Tips from the NOIZ Team: How to Avoid ICO Scams

Cryptocurrencies have given rise to a new a type of crowdfunding, or means of raising funds, known as an Initial Coin Offering (ICO), Initial Token Offering (ITO) or a Token Generation Event (TGE). Each of these terms describes the same thing: raising funds by offering the public a share in coins or tokens that exist on a blockchain. Unfortunately, this method of fundraising is very prone to scams.

A simple analogy can be drawn between the well-known initial public offering (IPO) and an ICO. In an IPO, fiat currency is exchanged for shares by investors, whereas in an ICO funds are raised when a quantity of the crowdfunded cryptocurrency is sold to investors in the form of “coins” or “tokens,” in exchange for legal tender or other cryptocurrencies such as bitcoin or ethereum.

These tokens are promoted as future functional units of currency in the project environment if or when the funding goal is met and the project launches. Due to their relative newness, the regulatory environment concerning ICOs and cryptocurrencies is still evolving and the inherent nature of an ICO also renders them susceptible to scams. A majority of projects behind ICOs do not present a functioning product or service before the ICO.

According to research by Ernst & Young, over 10 percent of funds raised by a sample of 370 ICOs were lost or stolen in hacker attacks. Given the ease with which scam ICOs can be set up by fraudsters, investors should be cautious before making an investment.

What to Watch Out for

Scammers creating illegitimate ICOs for the purpose of raising funds

It is relatively easy to fool investors by setting up a fake website, writing a white paper and selling tokens online — and then completely wiping out all traces of the proposed project.

The case of Confido, “a trustless escrow payment solution using smart contracts with a unique shipment tracking feature,” is a well-known example. Confido reached its modest goal and raised $375,000 in its ICO before disappearing shortly after. All its social media accounts disappeared, and LinkedIn accounts of its team members were either deleted or deemed fake.

Below is an image of the Confido’s official site, which no longer exists. At first glance, it is not easy to detect problems in the project, but upon closer examination of the information on the site some trouble points were found. According to the site, the funds collected in the ICO were escrowed by a company that does not actually exist. The key is to scrutinize the details.

Scammers taking advantage of legit ICOs

ICO participants are not the only ones susceptible to attack. ICO projects need to be highly vigilant of phishing attacks to prevent being victimized by scammers as well.

Phishing is a type of cyber attack in which scammers attempt to extract personal and financial information by sending fraudulent communications through reputable sources.

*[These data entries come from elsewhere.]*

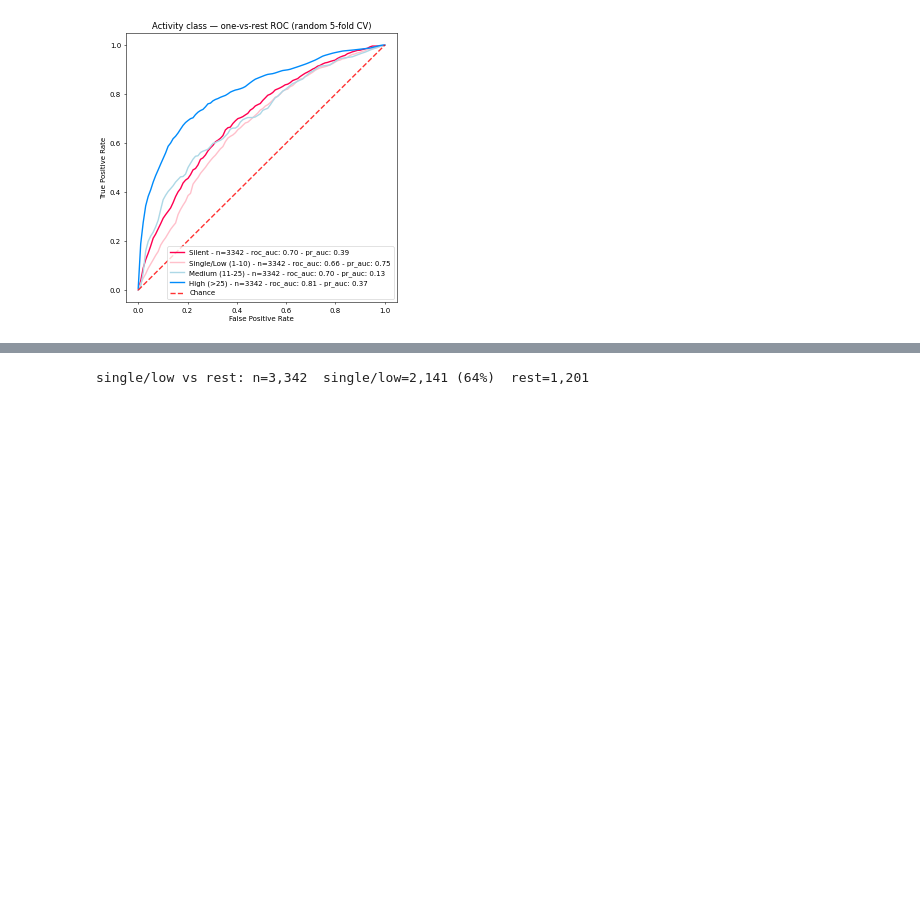
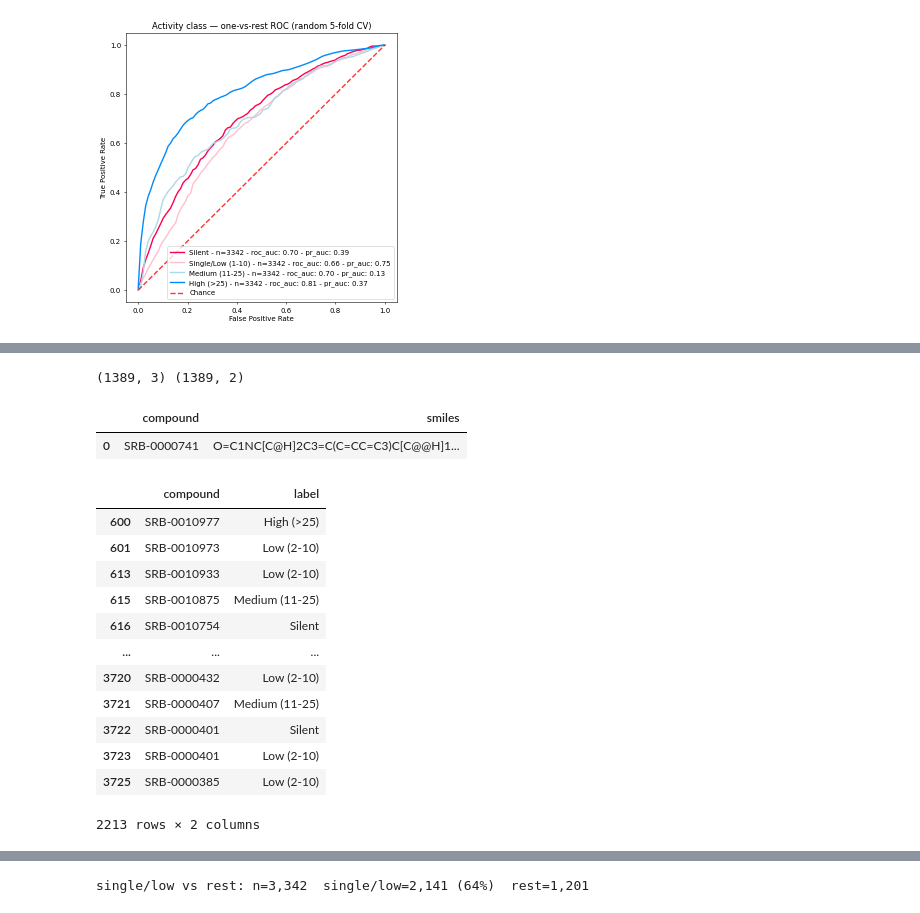
Before and after one commit to gtamo39/MS_ML, a Jupyter notebook: vignettes/MS_TargetML.ipynb, the cells around one changed output, grey strips where cells are left out. Saved outputs shown, nothing was run; the diff lists cells and outputs as text; code cells hidden in the pictures; blank space fills up the shorter version.

```diff
--- a/vignettes/MS_TargetML.ipynb
+++ b/vignettes/MS_TargetML.ipynb
@@ -2063,0 +2080,32 @@ Medium (11-25)        186
+# %%
+## test prediction 1:
+test_0 = (pd.read_csv('tmp/2026-07-10-All AJ compounds with v2 as main vector.csv')
+          .rename(columns={'Molecule Name':'compound','MSData - Proteomics activities: Cmpd Activity':'label'}))[['compound','label']].dropna()
+_grp = {'Single (1)': 'Single/Low (1-10)', 'Low (2-10)': 'Single/Low (1-10)'}
+
+# test_2 = MS[MS['compound'].isin(test_0['compound'])].rename(columns={'activity':'label'}).assign(label=lambda d: d['label'].replace(_grp))
+test_2 = pd.merge(serac_df,test_2)[['compound','label','smiles']].dropna().drop_duplicates()
+test_2 = test_2[test_2['compound'].isin(MS['compound'])].reset_index(drop=True)
+enum = test_2.drop('label',axis=1).drop_duplicates().reset_index(drop=True)
+print(test_2.shape,enum.shape)
+enum.head(1)
+# %% [output]
+(1389, 3) (1389, 2)
+|  | compound | smiles |
+| 0 | SRB-0000741 | O=C1NC[C@H]2C3=C(C=CC=C3)C[C@@H]1... |
+# %%
+test_0
+# %% [output]
+|  | compound | label |
+| 600 | SRB-0010977 | High (>25) |
+| 601 | SRB-0010973 | Low (2-10) |
+| 613 | SRB-0010933 | Low (2-10) |
+| 615 | SRB-0010875 | Medium (11-25) |
+| 616 | SRB-0010754 | Silent |
+| ... | ... | ... |
+| 3720 | SRB-0000432 | Low (2-10) |
+| 3721 | SRB-0000407 | Medium (11-25) |
+| 3722 | SRB-0000401 | Silent |
+| 3723 | SRB-0000401 | Low (2-10) |
+| 3725 | SRB-0000385 | Low (2-10) |
+2213 rows × 2 columns
```
Also changed, not shown: parts of 9 cells of this notebook, 4 other files.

For example, fraud accounts posing as official admins on legit Telegram groups for “phishing” crypto wallet details is common in ICOs.

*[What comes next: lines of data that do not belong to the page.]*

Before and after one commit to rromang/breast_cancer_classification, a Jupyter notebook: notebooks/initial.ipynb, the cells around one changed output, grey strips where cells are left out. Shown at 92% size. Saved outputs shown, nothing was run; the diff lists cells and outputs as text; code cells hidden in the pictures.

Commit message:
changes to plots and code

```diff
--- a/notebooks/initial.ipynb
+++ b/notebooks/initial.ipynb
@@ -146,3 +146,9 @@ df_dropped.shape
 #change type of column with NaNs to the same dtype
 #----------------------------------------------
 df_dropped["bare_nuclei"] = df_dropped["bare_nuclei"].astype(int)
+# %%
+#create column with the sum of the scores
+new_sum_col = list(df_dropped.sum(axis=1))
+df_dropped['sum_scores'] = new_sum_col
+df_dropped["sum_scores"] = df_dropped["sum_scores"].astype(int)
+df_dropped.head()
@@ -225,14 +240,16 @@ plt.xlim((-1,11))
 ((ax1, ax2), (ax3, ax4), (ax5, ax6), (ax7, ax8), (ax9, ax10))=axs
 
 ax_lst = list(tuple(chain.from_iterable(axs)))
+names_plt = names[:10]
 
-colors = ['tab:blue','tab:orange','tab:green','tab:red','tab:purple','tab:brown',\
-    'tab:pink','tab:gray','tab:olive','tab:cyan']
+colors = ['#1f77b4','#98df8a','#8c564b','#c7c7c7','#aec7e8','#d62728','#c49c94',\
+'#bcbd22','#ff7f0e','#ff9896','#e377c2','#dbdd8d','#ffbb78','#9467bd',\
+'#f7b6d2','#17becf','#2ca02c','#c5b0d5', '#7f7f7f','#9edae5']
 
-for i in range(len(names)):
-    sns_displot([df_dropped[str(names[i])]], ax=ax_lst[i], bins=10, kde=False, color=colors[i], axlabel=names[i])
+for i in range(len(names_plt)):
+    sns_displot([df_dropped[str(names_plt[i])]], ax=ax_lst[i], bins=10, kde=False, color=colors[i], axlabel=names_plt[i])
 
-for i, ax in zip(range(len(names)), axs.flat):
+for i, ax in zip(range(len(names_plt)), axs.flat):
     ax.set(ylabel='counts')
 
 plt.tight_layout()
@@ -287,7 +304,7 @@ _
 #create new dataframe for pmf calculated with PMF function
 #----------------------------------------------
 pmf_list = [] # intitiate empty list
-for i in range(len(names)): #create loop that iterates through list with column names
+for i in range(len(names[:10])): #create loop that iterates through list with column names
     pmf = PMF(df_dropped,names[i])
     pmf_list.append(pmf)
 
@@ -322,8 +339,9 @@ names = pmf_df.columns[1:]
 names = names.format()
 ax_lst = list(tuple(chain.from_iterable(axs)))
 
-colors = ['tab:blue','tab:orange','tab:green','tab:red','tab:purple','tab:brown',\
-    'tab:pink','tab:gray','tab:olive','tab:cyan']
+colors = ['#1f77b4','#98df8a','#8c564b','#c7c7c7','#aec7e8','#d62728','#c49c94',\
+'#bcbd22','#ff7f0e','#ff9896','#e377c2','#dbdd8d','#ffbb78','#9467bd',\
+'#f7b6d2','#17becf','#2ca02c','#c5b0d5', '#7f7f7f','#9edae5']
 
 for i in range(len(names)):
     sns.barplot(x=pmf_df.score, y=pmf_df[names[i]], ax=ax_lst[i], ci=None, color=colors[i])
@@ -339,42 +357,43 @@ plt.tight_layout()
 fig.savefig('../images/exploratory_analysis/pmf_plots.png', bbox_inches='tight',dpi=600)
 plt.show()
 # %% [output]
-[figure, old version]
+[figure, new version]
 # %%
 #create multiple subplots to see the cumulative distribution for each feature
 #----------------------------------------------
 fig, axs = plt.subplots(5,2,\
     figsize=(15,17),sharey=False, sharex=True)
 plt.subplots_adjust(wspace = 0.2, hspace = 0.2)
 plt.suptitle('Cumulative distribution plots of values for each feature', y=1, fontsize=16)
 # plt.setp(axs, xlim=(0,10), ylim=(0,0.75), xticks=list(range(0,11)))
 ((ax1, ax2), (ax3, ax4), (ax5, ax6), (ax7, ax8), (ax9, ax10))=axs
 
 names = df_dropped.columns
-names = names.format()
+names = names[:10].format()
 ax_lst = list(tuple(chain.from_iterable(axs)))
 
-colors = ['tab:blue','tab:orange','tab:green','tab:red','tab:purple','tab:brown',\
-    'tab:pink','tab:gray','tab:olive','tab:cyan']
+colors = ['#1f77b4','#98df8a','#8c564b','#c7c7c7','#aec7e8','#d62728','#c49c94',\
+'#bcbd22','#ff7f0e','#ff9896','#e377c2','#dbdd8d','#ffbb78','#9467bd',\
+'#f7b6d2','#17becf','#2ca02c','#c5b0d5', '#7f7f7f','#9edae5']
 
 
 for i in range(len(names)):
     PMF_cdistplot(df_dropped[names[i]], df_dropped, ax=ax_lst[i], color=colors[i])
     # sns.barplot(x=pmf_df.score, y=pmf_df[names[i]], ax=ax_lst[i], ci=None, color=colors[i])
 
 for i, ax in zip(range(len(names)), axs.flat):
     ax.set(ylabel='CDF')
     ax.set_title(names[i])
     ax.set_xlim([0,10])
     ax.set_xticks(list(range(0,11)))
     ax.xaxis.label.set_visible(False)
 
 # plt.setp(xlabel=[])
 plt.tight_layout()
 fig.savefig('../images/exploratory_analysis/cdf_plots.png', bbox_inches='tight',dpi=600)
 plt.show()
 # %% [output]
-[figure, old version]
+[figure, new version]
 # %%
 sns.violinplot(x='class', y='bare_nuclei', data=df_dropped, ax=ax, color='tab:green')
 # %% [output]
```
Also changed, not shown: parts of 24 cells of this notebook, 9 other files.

The high-profile, multi-billion dollar Telegram ICO was subject to a number of phishing scams. Fake website URLs, chain emails, and social media accounts propped up, posing as the official Telegram accounts. Below is an example of a fraudulent email from the “Telegram Open Network” asking recipients for fund transfers. The scammers were able to pocket funds supposedly equivalent to the legit Telegram token pre-sale.

How To Avoid Scams

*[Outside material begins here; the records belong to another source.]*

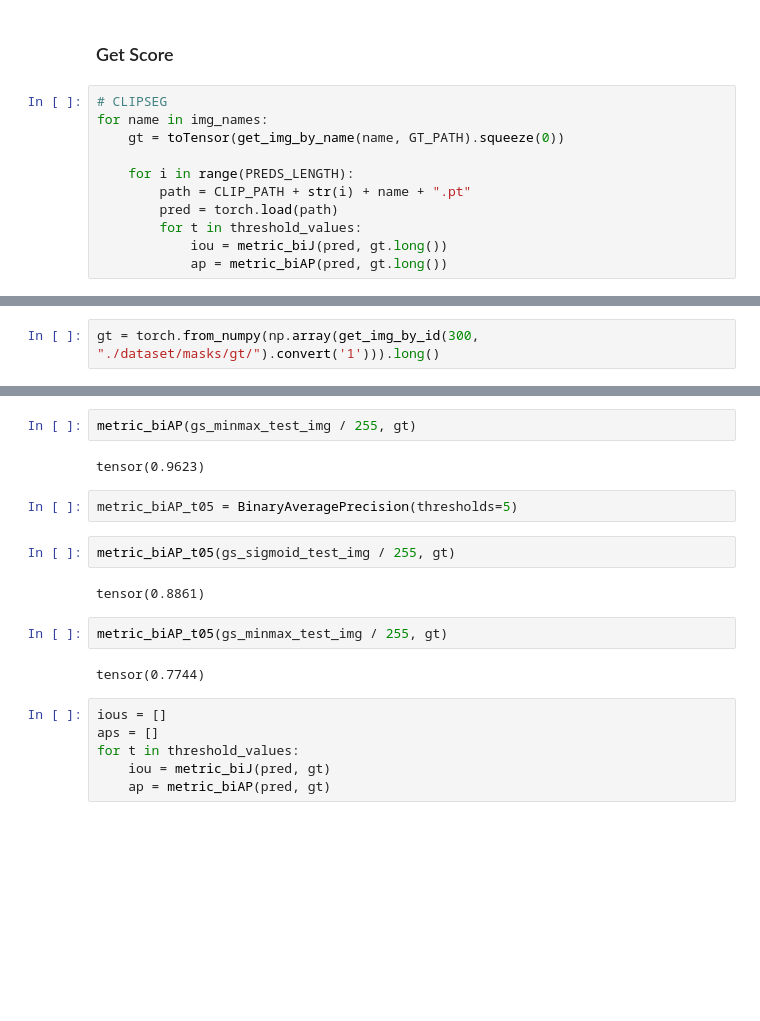
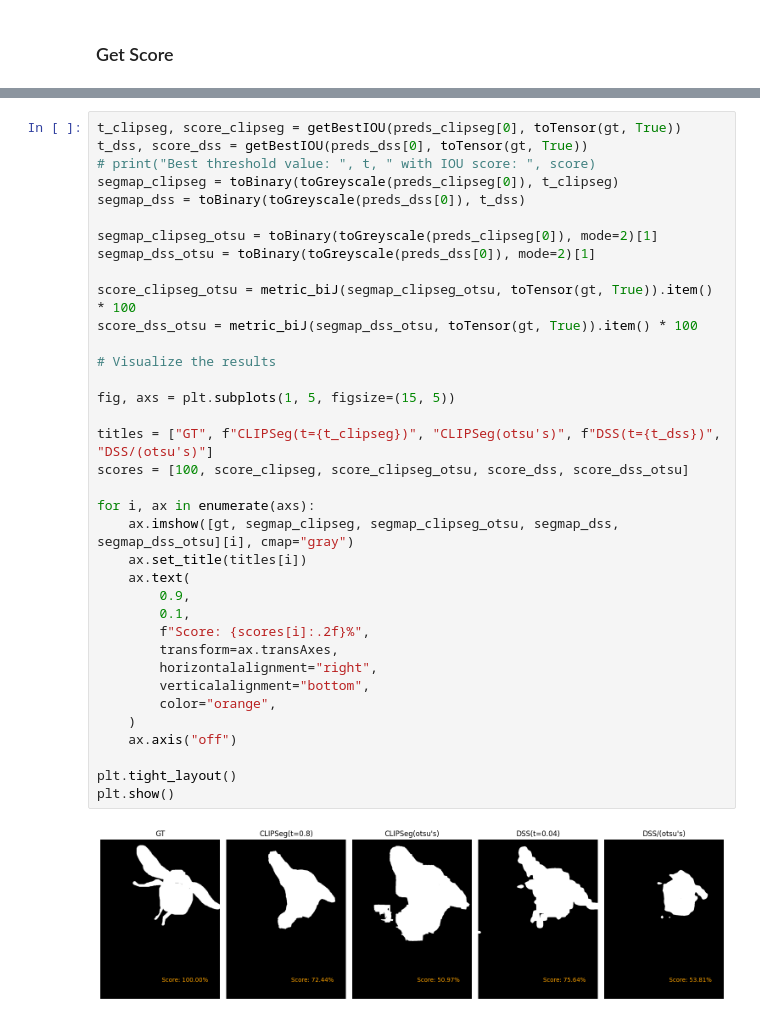
Before and after one commit to lwfld/reProj, a Jupyter notebook: exp.ipynb, the cells around one changed output, grey strips where cells are left out. Drawn from its saved outputs; the diff is of its cells as text; blank space fills up the shorter version.

```diff
--- a/exp.ipynb
+++ b/exp.ipynb
@@ -265,13 +160,2 @@ plt.show()
 # %% [markdown]
 ### Get Score
-# %%
-# CLIPSEG
-for name in img_names:
-    gt = toTensor(get_img_by_name(name, GT_PATH).squeeze(0))
-
-    for i in range(PREDS_LENGTH):
-        path = CLIP_PATH + str(i) + name + ".pt"
-        pred = torch.load(path)
-        for t in threshold_values:
-            iou = metric_biJ(pred, gt.long())
-            ap = metric_biAP(pred, gt.long())
@@ -340,2 +191,0 @@ import numpy as np
-# %%
-gt = torch.from_numpy(np.array(get_img_by_id(300, "./dataset/masks/gt/").convert('1'))).long()
@@ -359,20 +192,38 @@ tensor(0.9625)
-# %%
-metric_biAP(gs_minmax_test_img / 255, gt)
-# %% [output]
-tensor(0.9623)
-# %%
-metric_biAP_t05 = BinaryAveragePrecision(thresholds=5)
-# %%
-metric_biAP_t05(gs_sigmoid_test_img / 255, gt)
-# %% [output]
-tensor(0.8861)
-# %%
-metric_biAP_t05(gs_minmax_test_img / 255, gt)
-# %% [output]
-tensor(0.7744)
-# %%
-ious = []
-aps = []
-for t in threshold_values:
-    iou = metric_biJ(pred, gt)
-    ap = metric_biAP(pred, gt)
+# %%
+t_clipseg, score_clipseg = getBestIOU(preds_clipseg[0], toTensor(gt, True))
+t_dss, score_dss = getBestIOU(preds_dss[0], toTensor(gt, True))
+# print("Best threshold value: ", t, " with IOU score: ", score)
+segmap_clipseg = toBinary(toGreyscale(preds_clipseg[0]), t_clipseg)
+segmap_dss = toBinary(toGreyscale(preds_dss[0]), t_dss)
+
+segmap_clipseg_otsu = toBinary(toGreyscale(preds_clipseg[0]), mode=2)[1]
+segmap_dss_otsu = toBinary(toGreyscale(preds_dss[0]), mode=2)[1]
+
+score_clipseg_otsu = metric_biJ(segmap_clipseg_otsu, toTensor(gt, True)).item() * 100
+score_dss_otsu = metric_biJ(segmap_dss_otsu, toTensor(gt, True)).item() * 100
+
+# Visualize the results
+
+fig, axs = plt.subplots(1, 5, figsize=(15, 5))
+
+titles = ["GT", f"CLIPSeg(t={t_clipseg})", "CLIPSeg(otsu's)", f"DSS(t={t_dss})", "DSS/(otsu's)"]
+scores = [100, score_clipseg, score_clipseg_otsu, score_dss, score_dss_otsu]
+
+for i, ax in enumerate(axs):
+    ax.imshow([gt, segmap_clipseg, segmap_clipseg_otsu, segmap_dss, segmap_dss_otsu][i], cmap="gray")
+    ax.set_title(titles[i])
+    ax.text(
+        0.9,
+        0.1,
+        f"Score: {scores[i]:.2f}%",
+        transform=ax.transAxes,
+        horizontalalignment="right",
+        verticalalignment="bottom",
+        color="orange",
+    )
+    ax.axis("off")
+
+plt.tight_layout()
+plt.show()
+# %% [output]
+[figure, added]
```
Also changed, not shown: parts of 47 cells of this notebook, 7 other files.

Doing your own due diligence on a project can prevent you from falling prey to an ICO scam.

  1. Study the white paper: The white paper details the working plan and technology behind an ICO project. Try to gauge the strengths and weaknesses of the project, and identify the viability of the unique selling points of the token or service.
  2. Do a background check on the team: Examine the reputation and experiences on the members of the team via LinkedIn. Be sure to look out for any suspicious signs like lack of connections which may be a sign of a fake profile. Also search web browsers for team members and try to find content published by reputable sources.
  3. Scan social media platforms: Check the number of people and scan conversations on their Telegram or Slack channels and other social media platforms like Twitter, Facebook and Reddit.

How NOIZ Initial Token Offering (ITO) is Preventing Scammers/Phishing Attacks

NOIZ is taking precautions to guard itself against phishing attacks and we hope our community will stay vigilant as well.

The Know Your Client (KYC) form is a mandatory step that must be completed by all participants in our ITO. Participants must submit official identifying documents that are then validated by regulatory company Cynopsis.

We are monitoring activity on our social media channels and using bots to filter out spam on Telegram. This prevents people from sharing URLs, photos, wallet hashes, etc. We are also holding multiple account names so fraudsters have a harder time pretending to be us, with 2FA on all of our social media and personal accounts.

NOIZ is backed by a strong group of established partners and strategic investors including NDN Group, Hotmob, Blue Block and, and an experienced team including the CEO, Andy Ann, with 17+ years’ experience in digital media.

Lastly, we are writing educational posts like this one, to keep our community informed!

Always be vigilant before sending any investment to an organisation — do your due diligence.

Join the NOIZ official accounts and stay updated on the latest project news on our Telegram channel!